(LISTED RECORDS Opens)

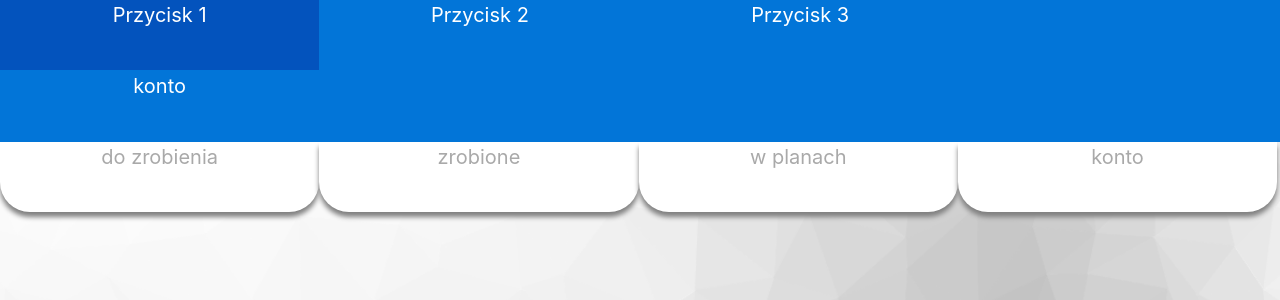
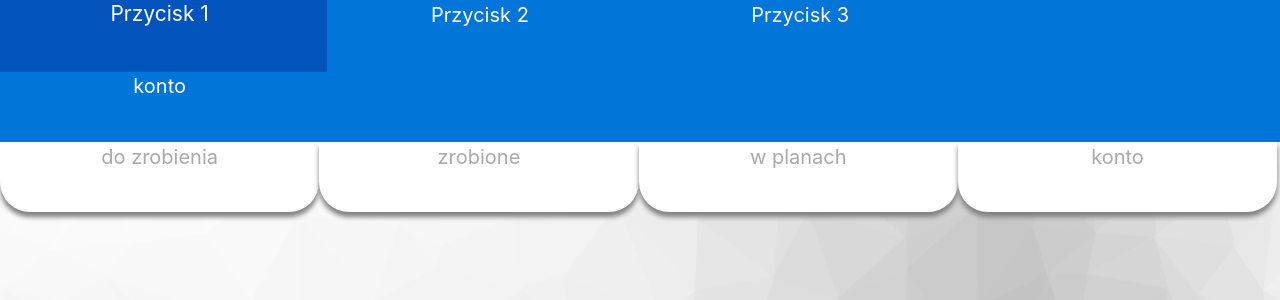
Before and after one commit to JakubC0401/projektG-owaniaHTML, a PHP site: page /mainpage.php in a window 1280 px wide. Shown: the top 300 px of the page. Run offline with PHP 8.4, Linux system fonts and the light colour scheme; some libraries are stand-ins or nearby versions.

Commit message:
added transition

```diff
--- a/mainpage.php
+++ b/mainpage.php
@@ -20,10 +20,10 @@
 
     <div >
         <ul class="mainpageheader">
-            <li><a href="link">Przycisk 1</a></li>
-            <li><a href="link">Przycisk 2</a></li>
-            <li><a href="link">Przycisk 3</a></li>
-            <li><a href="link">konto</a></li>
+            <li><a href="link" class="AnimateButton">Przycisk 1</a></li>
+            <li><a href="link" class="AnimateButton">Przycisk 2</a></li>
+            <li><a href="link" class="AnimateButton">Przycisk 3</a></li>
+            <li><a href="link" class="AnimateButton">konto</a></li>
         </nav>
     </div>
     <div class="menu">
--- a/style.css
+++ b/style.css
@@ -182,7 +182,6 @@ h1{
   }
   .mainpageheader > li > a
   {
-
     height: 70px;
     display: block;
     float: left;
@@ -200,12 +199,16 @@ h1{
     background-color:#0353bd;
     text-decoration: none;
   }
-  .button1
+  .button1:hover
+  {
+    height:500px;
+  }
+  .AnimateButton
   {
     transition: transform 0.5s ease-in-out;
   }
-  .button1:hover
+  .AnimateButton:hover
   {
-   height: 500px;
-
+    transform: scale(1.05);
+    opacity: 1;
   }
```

(LISTED RECORDS Closes)

* INSTRUCTIONS TO FOLLOW: Only lines with the word "href" are needed. Copy them from the preceding records.

* ANSWER BOX:
-            <li><a href="link">Przycisk 1</a></li>
-            <li><a href="link">Przycisk 2</a></li>
-            <li><a href="link">Przycisk 3</a></li>
-            <li><a href="link">konto</a></li>
+            <li><a href="link" class="AnimateButton">Przycisk 1</a></li>
+            <li><a href="link" class="AnimateButton">Przycisk 2</a></li>
+            <li><a href="link" class="AnimateButton">Przycisk 3</a></li>
+            <li><a href="link" class="AnimateButton">konto</a></li>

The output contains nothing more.